- The programme will back 72 edtech startups in Nigeria and Kenya.
- CcHUB plans to use the edtech accelerator programme to create an edtech ecosystem that includes governments, teachers, parents, and even students.
Popular African innovation centre, CcHUB, has announced its plan to launch The Edtech Fellowship Program, which will back edtech startups in Nigeria and Kenya with $15 million.
The programme aims to create a new ecosystem of edtech startups that will inform what the education solutions space is supposed to be like.
Bosun Tinjani, Co-founder and CEO of CcHUB, told TechCrunch that “if we invest intentionally in a very structured edtech inclusive ecosystem of government, teachers, investors, foundations, and even in some cases, the students and their parents, we believe that we can begin to gain a better understanding of how to use technology to improve learning in schools,”
Access to education still eludes many children in Africa. While Africa’s tech ecosystem has grown substantially in recent years, it is yet to create a solution that provides any significant change to the state of education in Africa.
Globally, Africa has the highest rate of education exclusion. According to Statista, 34 million children did not have access to primary school education in 2019. Children who do not have access to upper secondary school education increased from 33 million to 41 million between the years 2000 and 2019.
According to this article, the quality could be better even when children have access to education.
While education is a universal human right and an issue of public good and responsibility, the lack of it in Africa has created a commercial opportunity, according to market research store, Research and Markets, the African e-learning market reached a value of $ 2.47 billion in 2021.
Africa already has startups taking advantage of this market, but the issues with education in Africa persist. Edtech solutions will need an unconventional solution to increase access to education.
Tijani further emphasises the need to include more stakeholders in the process of building edtech platforms by saying, “It is important that when we build a programme that not only finds the smartest people in the startup ecosystem but also connects the startup ecosystem with government authorities, public sectors, schools, and academic institutions so that we can ensure that there’s a clear understanding of how to scale education solutions in the space.”
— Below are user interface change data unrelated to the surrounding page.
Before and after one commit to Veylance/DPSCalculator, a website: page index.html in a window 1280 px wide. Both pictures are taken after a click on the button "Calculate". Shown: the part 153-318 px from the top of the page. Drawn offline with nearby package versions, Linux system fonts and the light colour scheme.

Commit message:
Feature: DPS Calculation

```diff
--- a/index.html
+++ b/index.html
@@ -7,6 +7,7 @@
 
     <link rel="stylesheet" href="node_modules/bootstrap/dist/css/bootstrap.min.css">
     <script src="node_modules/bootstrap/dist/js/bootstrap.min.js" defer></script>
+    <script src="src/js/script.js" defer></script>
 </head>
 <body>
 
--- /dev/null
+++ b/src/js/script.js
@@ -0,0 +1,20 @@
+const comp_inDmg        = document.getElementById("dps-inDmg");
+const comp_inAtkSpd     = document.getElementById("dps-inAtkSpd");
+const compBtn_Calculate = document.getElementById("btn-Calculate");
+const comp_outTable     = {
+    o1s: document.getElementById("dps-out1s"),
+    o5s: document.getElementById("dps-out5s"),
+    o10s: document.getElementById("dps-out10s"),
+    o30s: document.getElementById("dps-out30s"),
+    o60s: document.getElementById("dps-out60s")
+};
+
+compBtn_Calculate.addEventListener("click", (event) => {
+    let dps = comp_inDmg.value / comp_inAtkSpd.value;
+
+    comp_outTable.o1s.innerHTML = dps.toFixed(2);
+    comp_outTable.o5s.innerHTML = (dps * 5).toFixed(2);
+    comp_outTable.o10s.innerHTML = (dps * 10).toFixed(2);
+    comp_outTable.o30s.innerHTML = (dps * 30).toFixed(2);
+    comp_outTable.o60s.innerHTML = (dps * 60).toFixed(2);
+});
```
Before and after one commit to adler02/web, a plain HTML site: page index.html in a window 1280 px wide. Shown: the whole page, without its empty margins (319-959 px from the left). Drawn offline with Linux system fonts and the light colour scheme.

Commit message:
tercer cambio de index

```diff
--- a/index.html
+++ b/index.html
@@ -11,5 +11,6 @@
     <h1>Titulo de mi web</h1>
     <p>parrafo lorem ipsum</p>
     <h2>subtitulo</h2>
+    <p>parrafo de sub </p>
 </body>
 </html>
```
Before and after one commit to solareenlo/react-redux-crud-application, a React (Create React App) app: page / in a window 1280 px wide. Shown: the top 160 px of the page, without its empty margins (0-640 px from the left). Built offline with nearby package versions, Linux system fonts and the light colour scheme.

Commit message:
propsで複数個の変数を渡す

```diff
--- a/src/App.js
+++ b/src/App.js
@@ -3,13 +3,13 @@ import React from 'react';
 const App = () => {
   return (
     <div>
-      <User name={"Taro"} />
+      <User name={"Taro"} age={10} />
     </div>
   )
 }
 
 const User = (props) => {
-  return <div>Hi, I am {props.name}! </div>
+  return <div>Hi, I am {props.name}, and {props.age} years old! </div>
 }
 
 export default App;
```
He also noted that the $15 million accelerator programme will not just back any startup with apparent solutions.
To ensure this, a team of 30 researchers will be tasked with working with portfolio startups and testing their products from launch to scale.
There is also a mechanism for follow-on investment outside the accelerator programme, which will provide diversification and reduce the risk for seed or Series A investors. Tijani stated that the $50 million edtech fund CcHUB plans to launch within the next 12 to 24 months will provide the follow-on capital.
He also stated that the innovation hub is in discussions with telcos like Safaricom and MTN to explore arrangements that could see them act as both investors in the fund and distribution partners for the portfolio of edtech solutions held by the Fellowship.